→ **GOAL OF THE EXERCISE**
Hand back all of the records exactly as they read.

→ **RECORDS SHOWN**
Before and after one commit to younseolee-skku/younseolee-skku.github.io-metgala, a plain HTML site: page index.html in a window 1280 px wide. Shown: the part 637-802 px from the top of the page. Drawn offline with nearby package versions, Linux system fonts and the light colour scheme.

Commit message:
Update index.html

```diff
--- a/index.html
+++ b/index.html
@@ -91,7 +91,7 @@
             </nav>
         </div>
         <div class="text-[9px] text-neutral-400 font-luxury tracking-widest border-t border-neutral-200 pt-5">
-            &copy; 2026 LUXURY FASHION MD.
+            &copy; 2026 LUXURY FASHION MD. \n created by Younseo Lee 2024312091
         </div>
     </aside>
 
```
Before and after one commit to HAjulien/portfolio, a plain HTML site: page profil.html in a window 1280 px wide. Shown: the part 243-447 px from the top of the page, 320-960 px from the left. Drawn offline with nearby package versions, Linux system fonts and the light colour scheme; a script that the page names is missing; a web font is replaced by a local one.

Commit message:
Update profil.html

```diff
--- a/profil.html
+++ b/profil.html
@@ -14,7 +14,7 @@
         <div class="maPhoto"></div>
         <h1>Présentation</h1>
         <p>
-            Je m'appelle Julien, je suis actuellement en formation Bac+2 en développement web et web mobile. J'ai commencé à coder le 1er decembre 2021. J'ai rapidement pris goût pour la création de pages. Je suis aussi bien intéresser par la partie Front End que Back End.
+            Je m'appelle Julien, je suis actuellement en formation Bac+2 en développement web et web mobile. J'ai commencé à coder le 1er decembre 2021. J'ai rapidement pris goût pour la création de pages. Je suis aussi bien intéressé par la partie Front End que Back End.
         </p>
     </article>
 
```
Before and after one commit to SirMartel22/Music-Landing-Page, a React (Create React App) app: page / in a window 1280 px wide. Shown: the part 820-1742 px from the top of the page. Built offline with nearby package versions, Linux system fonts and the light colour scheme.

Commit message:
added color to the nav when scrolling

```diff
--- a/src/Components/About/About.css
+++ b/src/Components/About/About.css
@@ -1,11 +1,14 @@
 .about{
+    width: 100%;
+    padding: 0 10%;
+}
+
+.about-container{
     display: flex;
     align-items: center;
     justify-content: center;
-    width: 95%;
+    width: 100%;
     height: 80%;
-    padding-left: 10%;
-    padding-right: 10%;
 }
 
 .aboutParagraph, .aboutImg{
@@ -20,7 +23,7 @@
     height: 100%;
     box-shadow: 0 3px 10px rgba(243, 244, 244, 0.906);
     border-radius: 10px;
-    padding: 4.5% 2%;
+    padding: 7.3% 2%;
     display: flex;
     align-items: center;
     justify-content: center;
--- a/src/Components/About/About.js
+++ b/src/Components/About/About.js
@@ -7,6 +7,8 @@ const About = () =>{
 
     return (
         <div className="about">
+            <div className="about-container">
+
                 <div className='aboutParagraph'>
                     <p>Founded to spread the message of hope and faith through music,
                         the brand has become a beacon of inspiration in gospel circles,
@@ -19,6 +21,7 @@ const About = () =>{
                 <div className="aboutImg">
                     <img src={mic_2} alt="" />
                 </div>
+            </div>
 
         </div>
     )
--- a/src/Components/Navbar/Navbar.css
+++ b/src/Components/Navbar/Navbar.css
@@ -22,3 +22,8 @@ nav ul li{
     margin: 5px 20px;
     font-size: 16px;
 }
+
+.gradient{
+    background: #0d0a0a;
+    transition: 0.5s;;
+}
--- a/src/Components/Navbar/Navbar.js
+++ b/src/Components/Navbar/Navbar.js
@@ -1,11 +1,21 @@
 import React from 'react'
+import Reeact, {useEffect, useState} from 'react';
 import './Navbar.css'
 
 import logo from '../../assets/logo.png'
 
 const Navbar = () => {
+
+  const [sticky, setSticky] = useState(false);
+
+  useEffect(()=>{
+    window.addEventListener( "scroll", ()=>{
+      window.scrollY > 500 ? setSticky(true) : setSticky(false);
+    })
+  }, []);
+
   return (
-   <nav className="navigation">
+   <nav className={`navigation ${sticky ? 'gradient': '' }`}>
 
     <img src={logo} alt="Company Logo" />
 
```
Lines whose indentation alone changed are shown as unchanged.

→ **WRITTEN ANSWER**
Before and after one commit to younseolee-skku/younseolee-skku.github.io-metgala, a plain HTML site: page index.html in a window 1280 px wide. Shown: the part 637-802 px from the top of the page. Drawn offline with nearby package versions, Linux system fonts and the light colour scheme.

Commit message:
Update index.html

```diff
--- a/index.html
+++ b/index.html
@@ -91,7 +91,7 @@
             </nav>
         </div>
         <div class="text-[9px] text-neutral-400 font-luxury tracking-widest border-t border-neutral-200 pt-5">
-            &copy; 2026 LUXURY FASHION MD.
+            &copy; 2026 LUXURY FASHION MD. \n created by Younseo Lee 2024312091
         </div>
     </aside>
 
```
Before and after one commit to HAjulien/portfolio, a plain HTML site: page profil.html in a window 1280 px wide. Shown: the part 243-447 px from the top of the page, 320-960 px from the left. Drawn offline with nearby package versions, Linux system fonts and the light colour scheme; a script that the page names is missing; a web font is replaced by a local one.

Commit message:
Update profil.html

```diff
--- a/profil.html
+++ b/profil.html
@@ -14,7 +14,7 @@
         <div class="maPhoto"></div>
         <h1>Présentation</h1>
         <p>
-            Je m'appelle Julien, je suis actuellement en formation Bac+2 en développement web et web mobile. J'ai commencé à coder le 1er decembre 2021. J'ai rapidement pris goût pour la création de pages. Je suis aussi bien intéresser par la partie Front End que Back End.
+            Je m'appelle Julien, je suis actuellement en formation Bac+2 en développement web et web mobile. J'ai commencé à coder le 1er decembre 2021. J'ai rapidement pris goût pour la création de pages. Je suis aussi bien intéressé par la partie Front End que Back End.
         </p>
     </article>
 
```
Before and after one commit to SirMartel22/Music-Landing-Page, a React (Create React App) app: page / in a window 1280 px wide. Shown: the part 820-1742 px from the top of the page. Built offline with nearby package versions, Linux system fonts and the light colour scheme.

Commit message:
added color to the nav when scrolling

```diff
--- a/src/Components/About/About.css
+++ b/src/Components/About/About.css
@@ -1,11 +1,14 @@
 .about{
+    width: 100%;
+    padding: 0 10%;
+}
+
+.about-container{
     display: flex;
     align-items: center;
     justify-content: center;
-    width: 95%;
+    width: 100%;
     height: 80%;
-    padding-left: 10%;
-    padding-right: 10%;
 }
 
 .aboutParagraph, .aboutImg{
@@ -20,7 +23,7 @@
     height: 100%;
     box-shadow: 0 3px 10px rgba(243, 244, 244, 0.906);
     border-radius: 10px;
-    padding: 4.5% 2%;
+    padding: 7.3% 2%;
     display: flex;
     align-items: center;
     justify-content: center;
--- a/src/Components/About/About.js
+++ b/src/Components/About/About.js
@@ -7,6 +7,8 @@ const About = () =>{
 
     return (
         <div className="about">
+            <div className="about-container">
+
                 <div className='aboutParagraph'>
                     <p>Founded to spread the message of hope and faith through music,
                         the brand has become a beacon of inspiration in gospel circles,
@@ -19,6 +21,7 @@ const About = () =>{
                 <div className="aboutImg">
                     <img src={mic_2} alt="" />
                 </div>
+            </div>
 
         </div>
     )
--- a/src/Components/Navbar/Navbar.css
+++ b/src/Components/Navbar/Navbar.css
@@ -22,3 +22,8 @@ nav ul li{
     margin: 5px 20px;
     font-size: 16px;
 }
+
+.gradient{
+    background: #0d0a0a;
+    transition: 0.5s;;
+}
--- a/src/Components/Navbar/Navbar.js
+++ b/src/Components/Navbar/Navbar.js
@@ -1,11 +1,21 @@
 import React from 'react'
+import Reeact, {useEffect, useState} from 'react';
 import './Navbar.css'
 
 import logo from '../../assets/logo.png'
 
 const Navbar = () => {
+
+  const [sticky, setSticky] = useState(false);
+
+  useEffect(()=>{
+    window.addEventListener( "scroll", ()=>{
+      window.scrollY > 500 ? setSticky(true) : setSticky(false);
+    })
+  }, []);
+
   return (
-   <nav className="navigation">
+   <nav className={`navigation ${sticky ? 'gradient': '' }`}>
 
     <img src={logo} alt="Company Logo" />
 
```
Lines whose indentation alone changed are shown as unchanged.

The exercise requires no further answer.